:: TASK REQUIREMENTS ::
Every entry should be duplicated verbatim, and no picture may appear in the copy.

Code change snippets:

- Opening Delimiter -

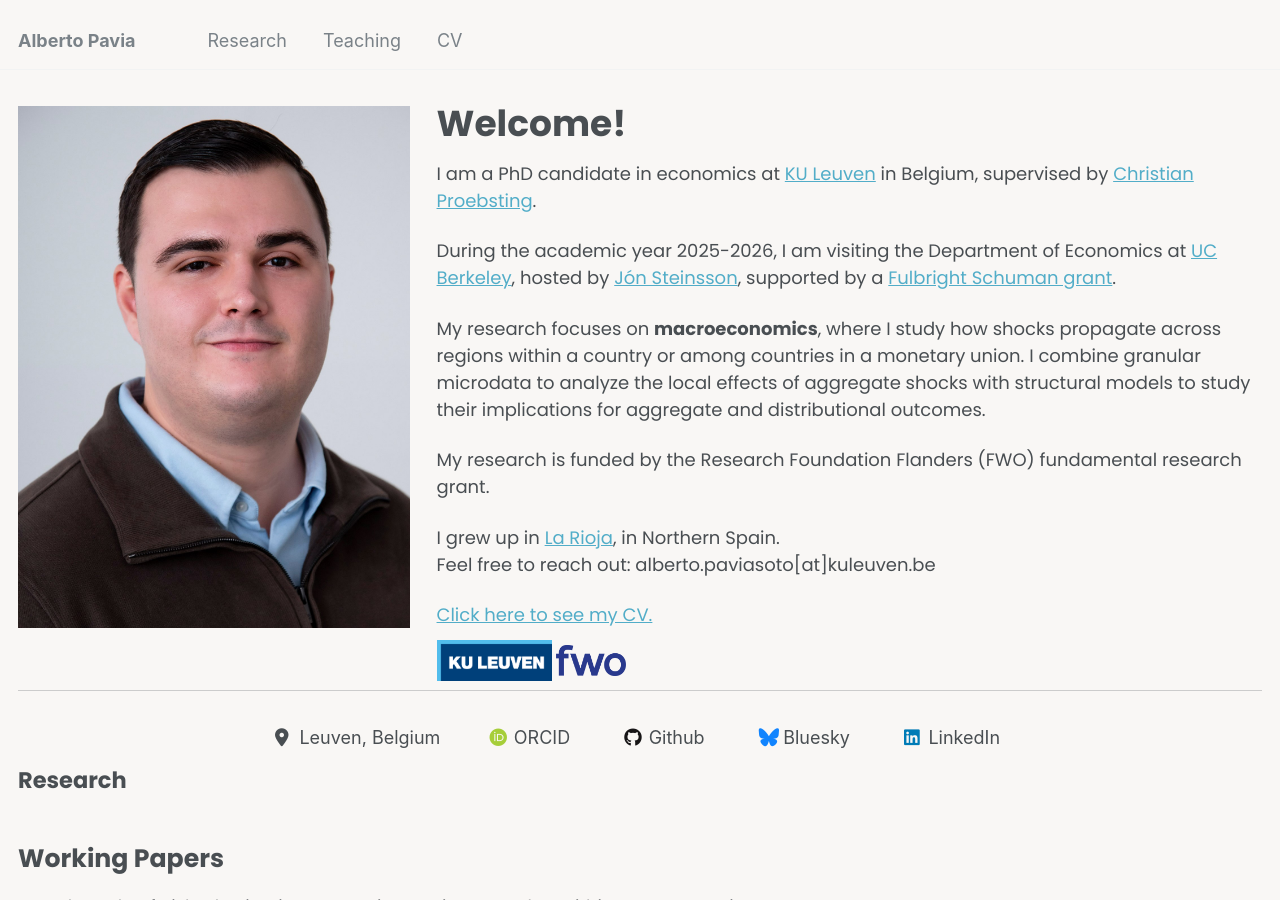
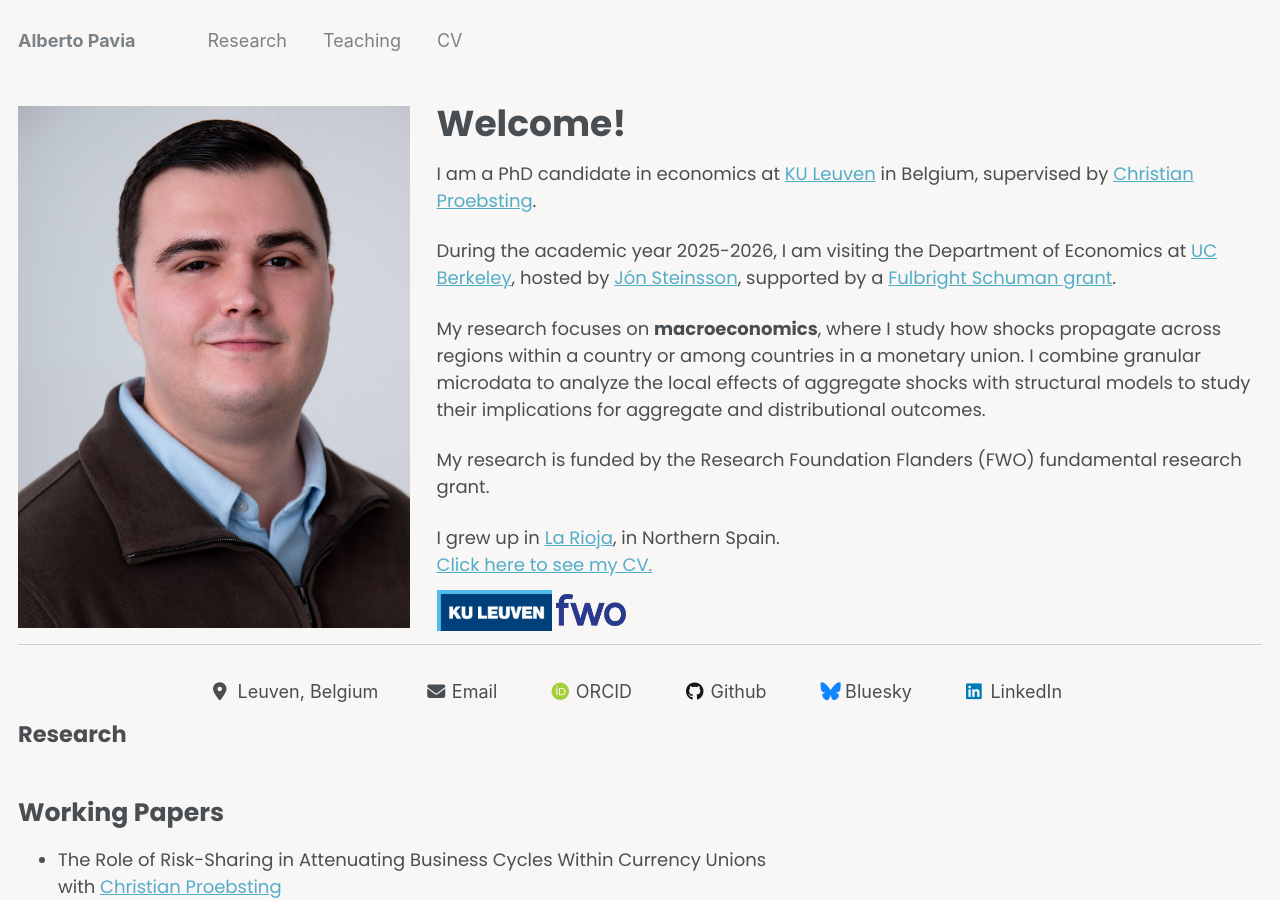
Before and after one commit to apaviasoto/apaviasoto.github.io, a Jekyll site: the page built from _pages/about.html, in a window 1280 px wide and 900 px high. Built offline with Jekyll 4.4.1, drawn with Linux system fonts in a browser that asks for light colours; some web fonts are replaced; some of the changed lines change nothing that is shown.

Commit message:
Revert "encript mail"
This reverts commit 67b04f51d4db2695bdab7904a4ad018f53ec3b53.

```diff
--- a/_config.yml
+++ b/_config.yml
@@ -28,7 +28,7 @@ author:
   location         : "Leuven, Belgium"
   #employer         : "Red Brick University"
   uri              : # URL
-  email            :  # removed to avoid crawlable mailto
+  email            : "alberto.paviasoto@kuleuven.be"
 
   # Academic websites
   arxiv            : # URL - Update with the correct link to your profile
--- a/_pages/about.html
+++ b/_pages/about.html
@@ -149,11 +149,6 @@ header{display: none;}
 
 <p class="origin-text">I grew up in <a href="https://www.spain.info/en/region/la-rioja/">La Rioja</a>, in Northern Spain.</p>
 
-<p>Feel free to reach out:
-  <span class="email-obf"
-        data-u="alberto" data-s="paviasoto" data-d="kuleuven" data-t="be"
-        role="link" tabindex="0">alberto.paviasoto[at]kuleuven.be</span>
-</p>
 
 <p class="link-cv-text"><a href="images/paviasoto_academic_cv.pdf">Click here to see my CV.</a></p>
 
@@ -169,56 +164,7 @@ header{display: none;}
 
 <div class="portfolio-contact">
   {% include author-urls.html %}
-  <!-- email icon injected via JS to avoid exposing address in static HTML -->
 </div>
-
-<script>
-  (function () {
-    document.addEventListener('DOMContentLoaded', function () {
-      var list = document.querySelector('.author__urls');
-      if (!list) return;
-
-      // Create icon identical to theme output
-      var li = document.createElement('li');
-      var a = document.createElement('a');
-      a.href = '#';
-      a.title = 'Email';
-      a.className = 'js-email';
-      a.rel = 'nofollow noopener';
-      a.setAttribute('aria-label', 'Email');
-      // address parts (kept out of static HTML as a single string)
-      a.dataset.u = 'alberto';
-      a.dataset.s = 'paviasoto';
-      a.dataset.d = 'kuleuven';
-      a.dataset.t = 'be';
-
-      var i = document.createElement('i');
-      i.className = 'fas fa-fw fa-envelope';
-      i.setAttribute('aria-hidden', 'true');
-
-      var span = document.createElement('span');
-      span.className = 'label';
-      span.textContent = 'Email';
-
-      a.appendChild(i);
-      a.appendChild(span);
-      li.appendChild(a);
-      list.appendChild(li);
-    });
-
-    function build(el) {
-      return el.dataset.u + '.' + el.dataset.s + '@' + el.dataset.d + '.' + el.dataset.t;
-    }
-
-    // Open mail client on click without exposing address in DOM
-    document.addEventListener('click', function (e) {
-      var el = e.target.closest('.js-email');
-      if (!el) return;
-      e.preventDefault();
-      window.location.href = 'mailto:' + build(el);
-    });
-  })();
-</script>
 
 
 </div>
```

- Closing Delimiter -

:: EXPECTED ANSWER ::
Before and after one commit to apaviasoto/apaviasoto.github.io, a Jekyll site: the page built from _pages/about.html, in a window 1280 px wide and 900 px high. Built offline with Jekyll 4.4.1, drawn with Linux system fonts in a browser that asks for light colours; some web fonts are replaced; some of the changed lines change nothing that is shown.

Commit message:
Revert "encript mail"
This reverts commit 67b04f51d4db2695bdab7904a4ad018f53ec3b53.

```diff
--- a/_config.yml
+++ b/_config.yml
@@ -28,7 +28,7 @@ author:
   location         : "Leuven, Belgium"
   #employer         : "Red Brick University"
   uri              : # URL
-  email            :  # removed to avoid crawlable mailto
+  email            : "alberto.paviasoto@kuleuven.be"
 
   # Academic websites
   arxiv            : # URL - Update with the correct link to your profile
--- a/_pages/about.html
+++ b/_pages/about.html
@@ -149,11 +149,6 @@ header{display: none;}
 
 <p class="origin-text">I grew up in <a href="https://www.spain.info/en/region/la-rioja/">La Rioja</a>, in Northern Spain.</p>
 
-<p>Feel free to reach out:
-  <span class="email-obf"
-        data-u="alberto" data-s="paviasoto" data-d="kuleuven" data-t="be"
-        role="link" tabindex="0">alberto.paviasoto[at]kuleuven.be</span>
-</p>
 
 <p class="link-cv-text"><a href="images/paviasoto_academic_cv.pdf">Click here to see my CV.</a></p>
 
@@ -169,56 +164,7 @@ header{display: none;}
 
 <div class="portfolio-contact">
   {% include author-urls.html %}
-  <!-- email icon injected via JS to avoid exposing address in static HTML -->
 </div>
-
-<script>
-  (function () {
-    document.addEventListener('DOMContentLoaded', function () {
-      var list = document.querySelector('.author__urls');
-      if (!list) return;
-
-      // Create icon identical to theme output
-      var li = document.createElement('li');
-      var a = document.createElement('a');
-      a.href = '#';
-      a.title = 'Email';
-      a.className = 'js-email';
-      a.rel = 'nofollow noopener';
-      a.setAttribute('aria-label', 'Email');
-      // address parts (kept out of static HTML as a single string)
-      a.dataset.u = 'alberto';
-      a.dataset.s = 'paviasoto';
-      a.dataset.d = 'kuleuven';
-      a.dataset.t = 'be';
-
-      var i = document.createElement('i');
-      i.className = 'fas fa-fw fa-envelope';
-      i.setAttribute('aria-hidden', 'true');
-
-      var span = document.createElement('span');
-      span.className = 'label';
-      span.textContent = 'Email';
-
-      a.appendChild(i);
-      a.appendChild(span);
-      li.appendChild(a);
-      list.appendChild(li);
-    });
-
-    function build(el) {
-      return el.dataset.u + '.' + el.dataset.s + '@' + el.dataset.d + '.' + el.dataset.t;
-    }
-
-    // Open mail client on click without exposing address in DOM
-    document.addEventListener('click', function (e) {
-      var el = e.target.closest('.js-email');
-      if (!el) return;
-      e.preventDefault();
-      window.location.href = 'mailto:' + build(el);
-    });
-  })();
-</script>
 
 
 </div>
```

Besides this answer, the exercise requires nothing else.